Global Health Data Exchange (2019) GBD results tool, Institute for Health Metrics and Evaluation.

Mathers, Colin (2017) Global burden of disease, in Stella R. Quah (ed.) International Encyclopedia of Public Health, 2nd ed., vol. 3, Amsterdam: Elsevier, pp. 256–267.

World Bank (1993) World Development Report 1993: Investing in Health, Oxford: Oxford University Press.

  1. ^

    World Bank (1993) World Development Report 1993: Investing in Health, Oxford: Oxford University Press.

  2. ^

    Mathers, Colin (2017) Global burden of disease, in Stella R. Quah (ed.) International Encyclopedia of Public Health, 2nd ed., vol. 3, Amsterdam: Elsevier, pp. 256–267.

  3. ^

    Global Health Data Exchange (2019) GBD results tool, Institute for Health Metrics and Evaluation.

Burden of disease figures can be useful not only to assess the current state of the world and making secular comparisons, but also to help with cause prioritization. Different medical conditions, as well as different geographical regions, vary considerably in their contributions to the global burden of disease, and an awareness of this variation can greatly assist efforts to allocate resources where they can have the greatestmost impact.

Applied to Disability Weights by Pablo at 1y
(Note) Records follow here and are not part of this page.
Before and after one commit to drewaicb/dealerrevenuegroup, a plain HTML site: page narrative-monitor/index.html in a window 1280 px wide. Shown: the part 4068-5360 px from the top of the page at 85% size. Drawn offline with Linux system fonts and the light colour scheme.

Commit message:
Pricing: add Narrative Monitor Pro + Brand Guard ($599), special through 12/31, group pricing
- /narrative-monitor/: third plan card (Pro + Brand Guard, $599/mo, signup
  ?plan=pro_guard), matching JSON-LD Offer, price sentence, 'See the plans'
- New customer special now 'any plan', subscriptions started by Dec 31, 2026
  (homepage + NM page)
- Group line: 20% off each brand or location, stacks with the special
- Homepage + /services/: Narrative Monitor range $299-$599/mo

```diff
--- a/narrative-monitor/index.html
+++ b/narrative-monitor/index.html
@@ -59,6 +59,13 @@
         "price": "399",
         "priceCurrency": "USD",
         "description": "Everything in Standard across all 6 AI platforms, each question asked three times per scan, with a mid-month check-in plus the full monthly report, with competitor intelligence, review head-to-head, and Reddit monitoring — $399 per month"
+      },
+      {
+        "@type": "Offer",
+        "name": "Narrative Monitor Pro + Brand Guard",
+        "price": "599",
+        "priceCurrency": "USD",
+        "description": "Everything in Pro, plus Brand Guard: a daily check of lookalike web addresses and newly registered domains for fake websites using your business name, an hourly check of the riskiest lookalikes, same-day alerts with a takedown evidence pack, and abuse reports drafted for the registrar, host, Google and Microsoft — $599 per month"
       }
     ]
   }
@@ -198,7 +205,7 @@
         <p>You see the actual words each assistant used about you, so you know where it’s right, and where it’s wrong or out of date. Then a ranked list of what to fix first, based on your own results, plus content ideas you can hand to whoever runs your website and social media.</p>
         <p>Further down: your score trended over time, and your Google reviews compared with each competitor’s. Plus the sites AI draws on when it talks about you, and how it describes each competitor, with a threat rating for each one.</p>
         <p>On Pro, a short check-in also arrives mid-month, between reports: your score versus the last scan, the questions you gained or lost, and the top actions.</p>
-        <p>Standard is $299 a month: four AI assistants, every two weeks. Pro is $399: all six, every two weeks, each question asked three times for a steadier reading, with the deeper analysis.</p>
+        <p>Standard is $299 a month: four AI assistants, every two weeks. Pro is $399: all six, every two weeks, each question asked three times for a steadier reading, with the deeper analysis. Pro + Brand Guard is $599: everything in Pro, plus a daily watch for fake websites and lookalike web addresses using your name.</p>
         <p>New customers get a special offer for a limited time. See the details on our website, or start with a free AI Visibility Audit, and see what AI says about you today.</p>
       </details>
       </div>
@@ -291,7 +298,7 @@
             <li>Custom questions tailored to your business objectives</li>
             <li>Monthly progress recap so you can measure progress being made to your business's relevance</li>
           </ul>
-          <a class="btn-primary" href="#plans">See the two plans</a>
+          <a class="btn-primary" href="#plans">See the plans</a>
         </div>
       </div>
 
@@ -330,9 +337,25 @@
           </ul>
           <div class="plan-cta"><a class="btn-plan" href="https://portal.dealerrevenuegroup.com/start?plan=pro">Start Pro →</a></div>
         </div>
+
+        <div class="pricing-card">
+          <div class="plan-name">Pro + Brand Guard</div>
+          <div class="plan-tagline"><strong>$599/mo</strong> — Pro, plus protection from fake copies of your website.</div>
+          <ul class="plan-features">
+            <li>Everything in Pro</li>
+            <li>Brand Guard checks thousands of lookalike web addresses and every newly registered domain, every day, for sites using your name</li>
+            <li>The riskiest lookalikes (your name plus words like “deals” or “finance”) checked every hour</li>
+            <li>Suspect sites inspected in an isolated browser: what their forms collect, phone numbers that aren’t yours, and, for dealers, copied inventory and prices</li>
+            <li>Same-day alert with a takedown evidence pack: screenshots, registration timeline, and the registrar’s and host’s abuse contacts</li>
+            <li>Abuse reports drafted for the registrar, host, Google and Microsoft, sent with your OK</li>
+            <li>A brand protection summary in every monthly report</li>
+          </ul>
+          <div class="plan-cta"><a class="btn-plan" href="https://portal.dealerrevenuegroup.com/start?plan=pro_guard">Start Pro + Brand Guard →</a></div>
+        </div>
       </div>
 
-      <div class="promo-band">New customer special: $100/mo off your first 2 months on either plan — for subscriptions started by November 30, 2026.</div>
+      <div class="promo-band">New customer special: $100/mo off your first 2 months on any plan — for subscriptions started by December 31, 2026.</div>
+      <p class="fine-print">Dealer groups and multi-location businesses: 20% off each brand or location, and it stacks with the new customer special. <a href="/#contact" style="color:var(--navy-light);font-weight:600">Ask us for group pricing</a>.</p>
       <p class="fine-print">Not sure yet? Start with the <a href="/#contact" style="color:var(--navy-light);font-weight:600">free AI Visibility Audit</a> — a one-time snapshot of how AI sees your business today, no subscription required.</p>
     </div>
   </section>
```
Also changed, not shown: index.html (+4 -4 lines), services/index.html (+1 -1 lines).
The concept of burden of disease originates in a study commissioned by the World Bank in 1990 and undertaken in collaboration with Harvard University and the World Health Organization. The study, published in the World'World Bank's Bank 1993 World Development Report and known as the first Global Burden of Disease study (GBD 1990), was a comprehensive effort to quantify the healthy life years lost globally not only from premature death but also from nonfatal medical conditions (World Bank 1993). To measure this loss, GBD 1990 introduced the Disability-Adjusted Life Year (DALY), a metric which has since become common in health impact assessment and informed policy-making. GBD 1990 had considerable influence, both in stimulating other studies focused on various subpopulations, and in contributing to the setting of global health priorities (Mathers 2017).